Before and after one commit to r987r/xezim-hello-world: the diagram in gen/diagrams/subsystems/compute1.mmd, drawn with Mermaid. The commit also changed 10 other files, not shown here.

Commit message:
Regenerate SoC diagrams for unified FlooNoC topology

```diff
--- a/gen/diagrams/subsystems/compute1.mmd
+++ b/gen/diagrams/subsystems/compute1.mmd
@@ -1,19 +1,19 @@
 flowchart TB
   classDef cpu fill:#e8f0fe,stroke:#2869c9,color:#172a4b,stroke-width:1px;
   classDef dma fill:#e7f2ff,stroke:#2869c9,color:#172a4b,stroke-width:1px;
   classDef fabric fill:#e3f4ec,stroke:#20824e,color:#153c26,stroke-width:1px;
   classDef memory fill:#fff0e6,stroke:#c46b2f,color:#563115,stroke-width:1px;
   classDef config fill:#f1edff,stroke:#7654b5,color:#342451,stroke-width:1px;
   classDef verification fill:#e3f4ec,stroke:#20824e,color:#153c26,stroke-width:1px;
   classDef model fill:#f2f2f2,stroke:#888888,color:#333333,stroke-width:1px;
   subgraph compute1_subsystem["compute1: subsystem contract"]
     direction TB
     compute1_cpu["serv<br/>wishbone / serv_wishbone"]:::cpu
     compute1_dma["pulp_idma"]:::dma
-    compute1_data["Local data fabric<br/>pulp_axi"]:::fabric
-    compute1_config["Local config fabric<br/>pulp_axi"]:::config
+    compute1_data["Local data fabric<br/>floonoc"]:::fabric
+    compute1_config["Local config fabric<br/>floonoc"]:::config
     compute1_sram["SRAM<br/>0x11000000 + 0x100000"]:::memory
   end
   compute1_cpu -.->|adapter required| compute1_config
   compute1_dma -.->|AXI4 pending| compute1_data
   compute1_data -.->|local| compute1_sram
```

■ Your objective
Copy out the whole listing exactly as written.

■ Answer for the task
Before and after one commit to r987r/xezim-hello-world: the diagram in gen/diagrams/subsystems/compute1.mmd, drawn with Mermaid. The commit also changed 10 other files, not shown here.

Commit message:
Regenerate SoC diagrams for unified FlooNoC topology

```diff
--- a/gen/diagrams/subsystems/compute1.mmd
+++ b/gen/diagrams/subsystems/compute1.mmd
@@ -1,19 +1,19 @@
 flowchart TB
   classDef cpu fill:#e8f0fe,stroke:#2869c9,color:#172a4b,stroke-width:1px;
   classDef dma fill:#e7f2ff,stroke:#2869c9,color:#172a4b,stroke-width:1px;
   classDef fabric fill:#e3f4ec,stroke:#20824e,color:#153c26,stroke-width:1px;
   classDef memory fill:#fff0e6,stroke:#c46b2f,color:#563115,stroke-width:1px;
   classDef config fill:#f1edff,stroke:#7654b5,color:#342451,stroke-width:1px;
   classDef verification fill:#e3f4ec,stroke:#20824e,color:#153c26,stroke-width:1px;
   classDef model fill:#f2f2f2,stroke:#888888,color:#333333,stroke-width:1px;
   subgraph compute1_subsystem["compute1: subsystem contract"]
     direction TB
     compute1_cpu["serv<br/>wishbone / serv_wishbone"]:::cpu
     compute1_dma["pulp_idma"]:::dma
-    compute1_data["Local data fabric<br/>pulp_axi"]:::fabric
-    compute1_config["Local config fabric<br/>pulp_axi"]:::config
+    compute1_data["Local data fabric<br/>floonoc"]:::fabric
+    compute1_config["Local config fabric<br/>floonoc"]:::config
     compute1_sram["SRAM<br/>0x11000000 + 0x100000"]:::memory
   end
   compute1_cpu -.->|adapter required| compute1_config
   compute1_dma -.->|AXI4 pending| compute1_data
   compute1_data -.->|local| compute1_sram
```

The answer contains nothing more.